→ WORK ORDER
The entries below should be given again exactly, minus their pictures.

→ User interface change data
+---+

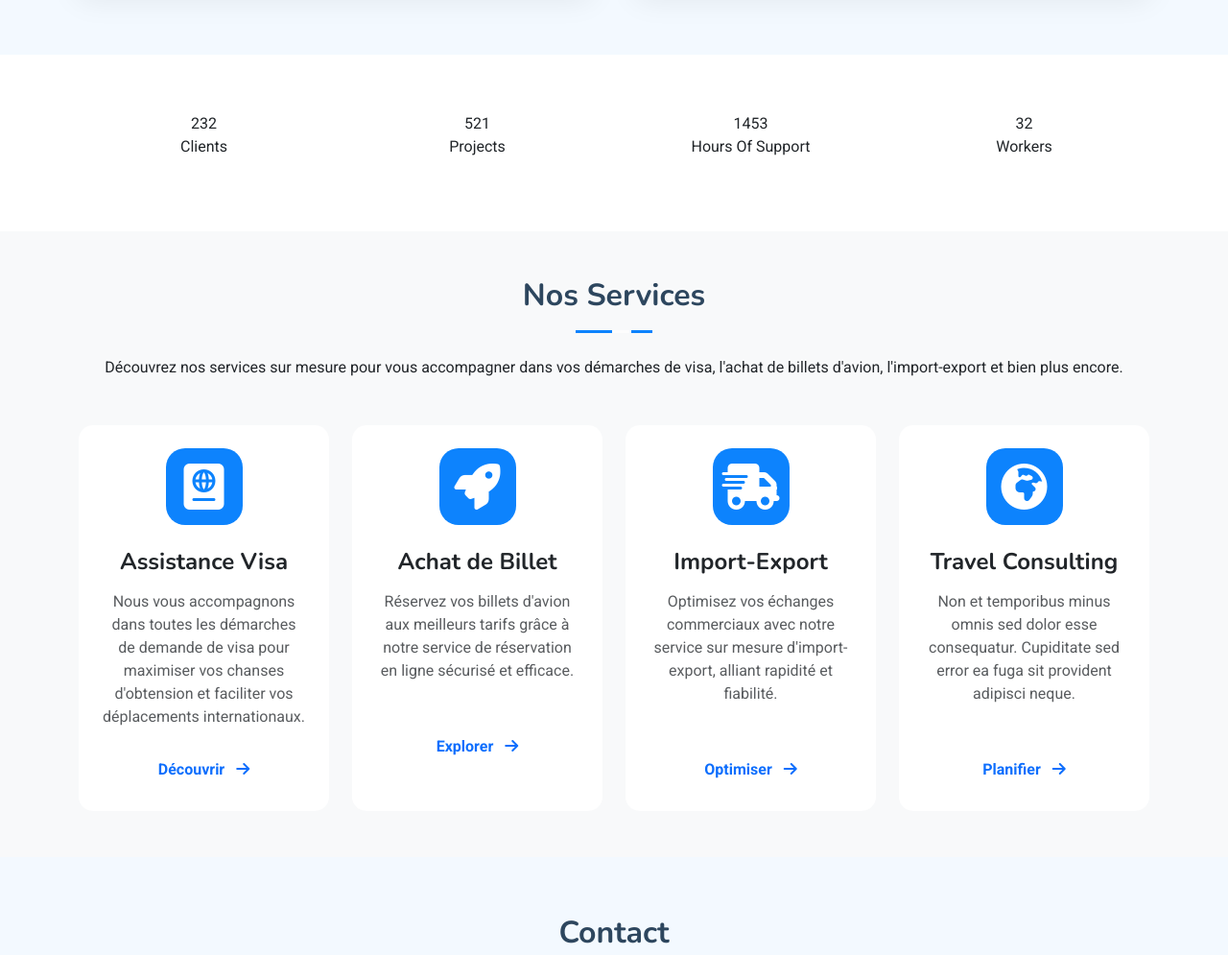
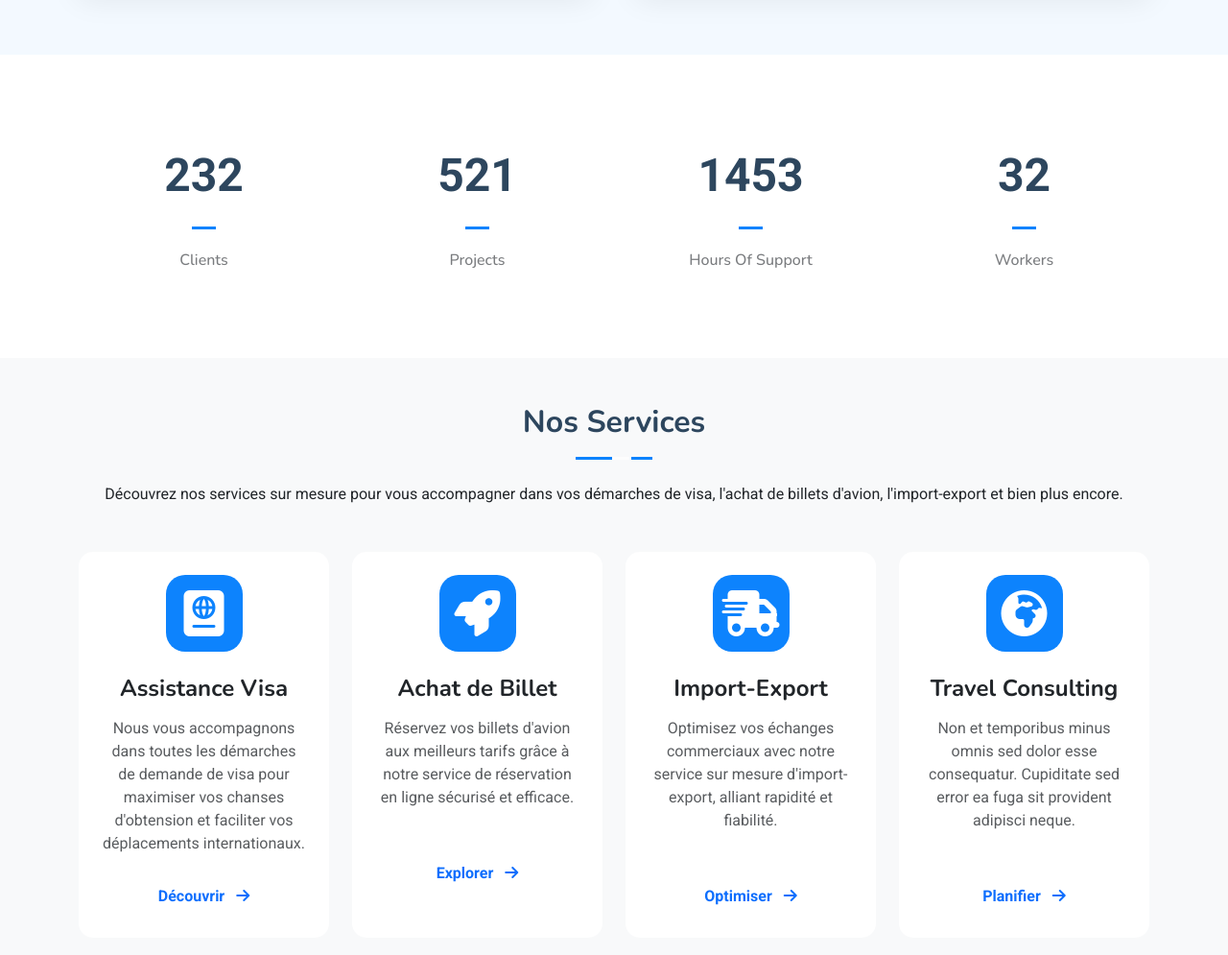
Before and after one commit to leo-dev-237/rhema_site_web, a plain HTML site: page index.html in a window 1280 px wide. Shown: the part 2260-3255 px from the top of the page at 96% size. Drawn offline with nearby package versions, Linux system fonts and the light colour scheme.

Commit message:
Add files via upload

```diff
--- a/assets/css/main.css
+++ b/assets/css/main.css
@@ -1203,6 +1203,45 @@ section,
 }
 
 /*--------------------------------------------------------------
+# Stats Section
+--------------------------------------------------------------*/
+.stats .stats-item {
+  padding: 30px;
+  width: 100%;
+}
+
+.stats .stats-item span {
+  color: var(--heading-color);
+  font-size: 48px;
+  display: block;
+  font-weight: 700;
+  margin-bottom: 20px;
+  padding-bottom: 20px;
+  position: relative;
+}
+
+.stats .stats-item span:after {
+  content: "";
+  position: absolute;
+  display: block;
+  width: 25px;
+  height: 3px;
+  background: var(--accent-color);
+  left: 0;
+  right: 0;
+  bottom: 0;
+  margin: auto;
+}
+
+.stats .stats-item p {
+  color: color-mix(in srgb, var(--default-color), transparent 40%);
+  padding: 0;
+  margin: 0;
+  font-family: var(--heading-font);
+  font-weight: 500;
+}
+
+/*--------------------------------------------------------------
 # Services Section
 --------------------------------------------------------------*/
 .services .service-item {
```
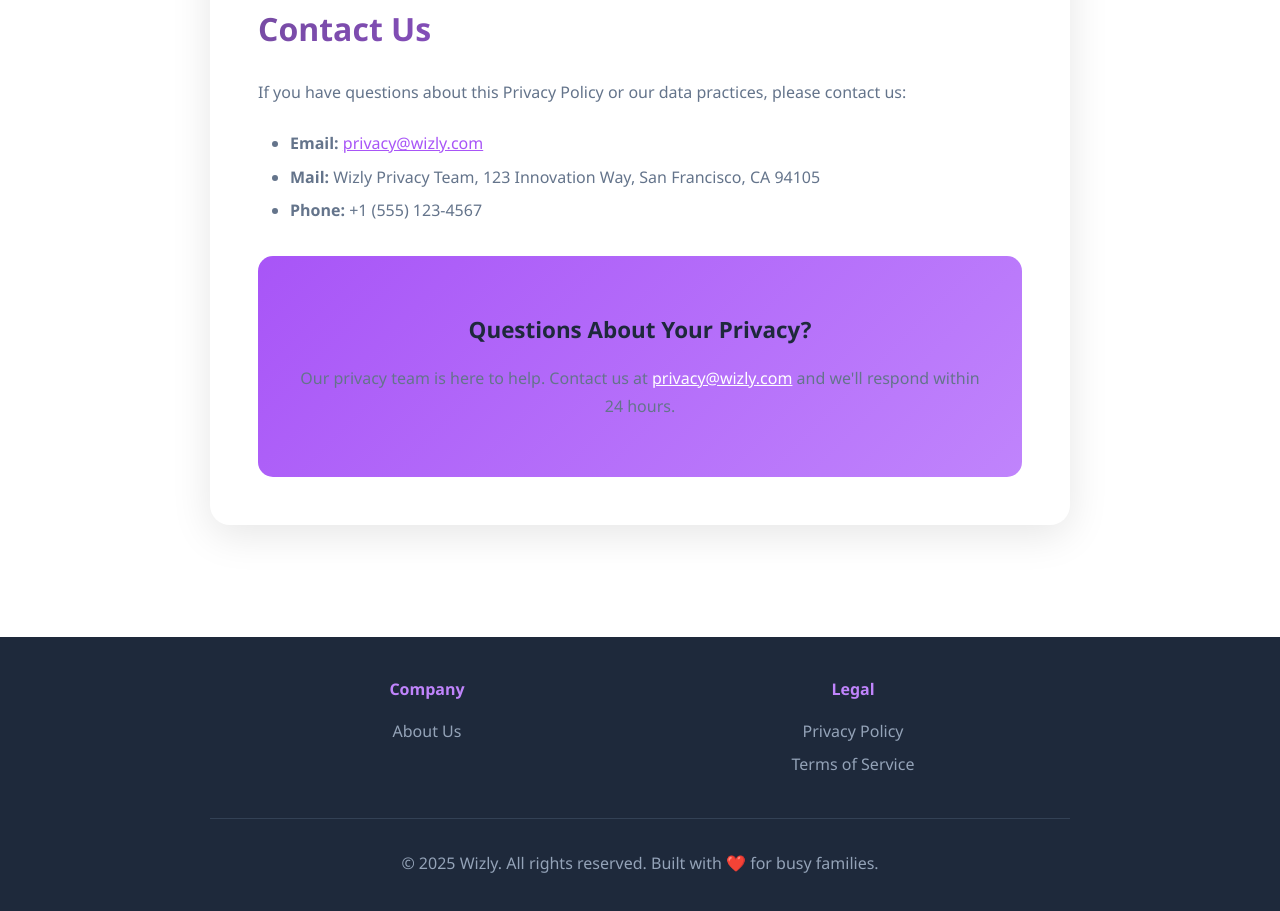
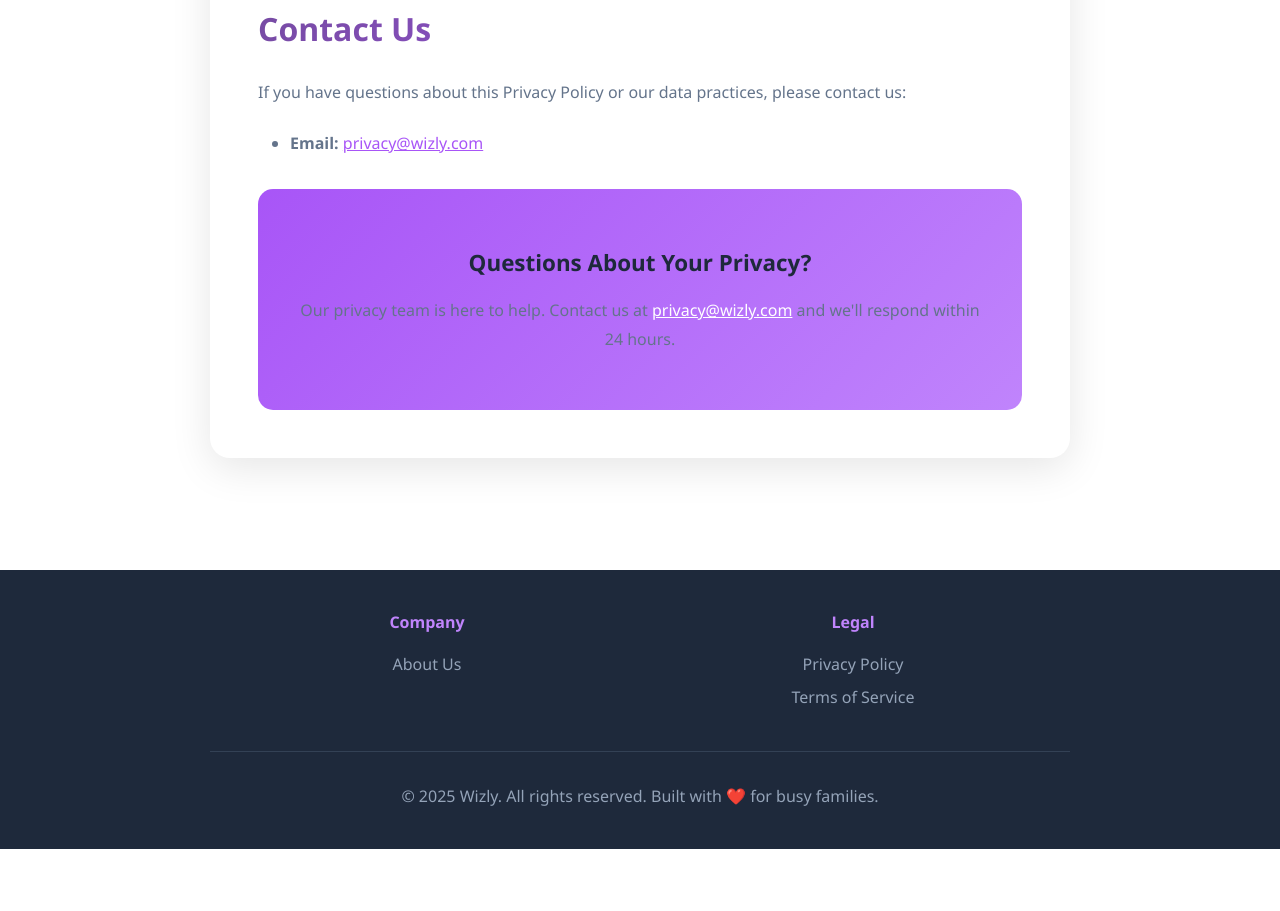
Before and after one commit to gowizly/gowizly.github.io, a plain HTML site: page privacy.html in a window 1280 px wide. Shown: the part 5694-6605 px from the top of the page. After the commit the page ends 6543 px from the top, so only its background shows below. Drawn offline with Linux system fonts and the light colour scheme.

Commit message:
Update privacy.html

```diff
--- a/privacy.html
+++ b/privacy.html
@@ -466,8 +466,8 @@
                 <p>If you have questions about this Privacy Policy or our data practices, please contact us:</p>
                 <ul>
                     <li><strong>Email:</strong> <a href="mailto:privacy@wizly.com" style="color: #a855f7;">privacy@wizly.com</a></li>
-                    <li><strong>Mail:</strong> Wizly Privacy Team, 123 Innovation Way, San Francisco, CA 94105</li>
-                    <li><strong>Phone:</strong> +1 (555) 123-4567</li>
+                    <!--<li><strong>Mail:</strong> Wizly Privacy Team, 123 Innovation Way, San Francisco, CA 94105</li>
+                    <li><strong>Phone:</strong> +1 (555) 123-4567</li>-->
                 </ul>
 
                 <div class="contact-box">
```
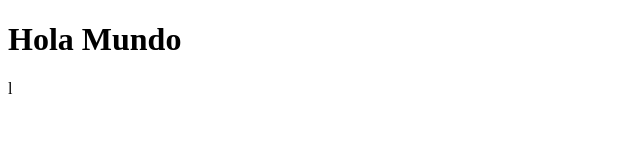
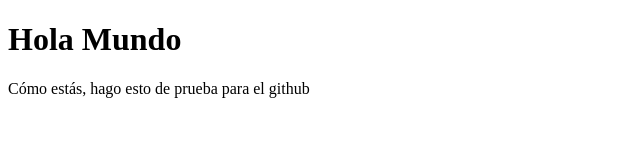
Before and after one commit to Melias-98/Bootcamp-BIT, a plain HTML site: page Index.html in a window 1280 px wide. Shown: the whole page, without its empty margins (0-640 px from the left). Drawn offline with Linux system fonts and the light colour scheme.

Commit message:
se vinculan los archivos creados de manera satisfactoria al archivo html para su correcta visualización

```diff
--- a/Index.html
+++ b/Index.html
@@ -4,8 +4,18 @@
     <meta charset="UTF-8">
     <meta name="viewport" content="width=device-width, initial-scale=1.0">
     <title>Document</title>
+    <link rel="stylesheet" href="./Index.css">
 </head>
 <body>
+
+
+
     <h1> Hola Mundo</h1>
+    <p> Cómo estás, hago esto de prueba para el github</p>
+
+
+
+
+    <script src="./Index.js"></script>
 </body>
-</html>l
+</html>
```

+---+

→ OUTPUT BELOW
Before and after one commit to leo-dev-237/rhema_site_web, a plain HTML site: page index.html in a window 1280 px wide. Shown: the part 2260-3255 px from the top of the page at 96% size. Drawn offline with nearby package versions, Linux system fonts and the light colour scheme.

Commit message:
Add files via upload

```diff
--- a/assets/css/main.css
+++ b/assets/css/main.css
@@ -1203,6 +1203,45 @@ section,
 }
 
 /*--------------------------------------------------------------
+# Stats Section
+--------------------------------------------------------------*/
+.stats .stats-item {
+  padding: 30px;
+  width: 100%;
+}
+
+.stats .stats-item span {
+  color: var(--heading-color);
+  font-size: 48px;
+  display: block;
+  font-weight: 700;
+  margin-bottom: 20px;
+  padding-bottom: 20px;
+  position: relative;
+}
+
+.stats .stats-item span:after {
+  content: "";
+  position: absolute;
+  display: block;
+  width: 25px;
+  height: 3px;
+  background: var(--accent-color);
+  left: 0;
+  right: 0;
+  bottom: 0;
+  margin: auto;
+}
+
+.stats .stats-item p {
+  color: color-mix(in srgb, var(--default-color), transparent 40%);
+  padding: 0;
+  margin: 0;
+  font-family: var(--heading-font);
+  font-weight: 500;
+}
+
+/*--------------------------------------------------------------
 # Services Section
 --------------------------------------------------------------*/
 .services .service-item {
```
Before and after one commit to gowizly/gowizly.github.io, a plain HTML site: page privacy.html in a window 1280 px wide. Shown: the part 5694-6605 px from the top of the page. After the commit the page ends 6543 px from the top, so only its background shows below. Drawn offline with Linux system fonts and the light colour scheme.

Commit message:
Update privacy.html

```diff
--- a/privacy.html
+++ b/privacy.html
@@ -466,8 +466,8 @@
                 <p>If you have questions about this Privacy Policy or our data practices, please contact us:</p>
                 <ul>
                     <li><strong>Email:</strong> <a href="mailto:privacy@wizly.com" style="color: #a855f7;">privacy@wizly.com</a></li>
-                    <li><strong>Mail:</strong> Wizly Privacy Team, 123 Innovation Way, San Francisco, CA 94105</li>
-                    <li><strong>Phone:</strong> +1 (555) 123-4567</li>
+                    <!--<li><strong>Mail:</strong> Wizly Privacy Team, 123 Innovation Way, San Francisco, CA 94105</li>
+                    <li><strong>Phone:</strong> +1 (555) 123-4567</li>-->
                 </ul>
 
                 <div class="contact-box">
```
Before and after one commit to Melias-98/Bootcamp-BIT, a plain HTML site: page Index.html in a window 1280 px wide. Shown: the whole page, without its empty margins (0-640 px from the left). Drawn offline with Linux system fonts and the light colour scheme.

Commit message:
se vinculan los archivos creados de manera satisfactoria al archivo html para su correcta visualización

```diff
--- a/Index.html
+++ b/Index.html
@@ -4,8 +4,18 @@
     <meta charset="UTF-8">
     <meta name="viewport" content="width=device-width, initial-scale=1.0">
     <title>Document</title>
+    <link rel="stylesheet" href="./Index.css">
 </head>
 <body>
+
+
+
     <h1> Hola Mundo</h1>
+    <p> Cómo estás, hago esto de prueba para el github</p>
+
+
+
+
+    <script src="./Index.js"></script>
 </body>
-</html>l
+</html>
```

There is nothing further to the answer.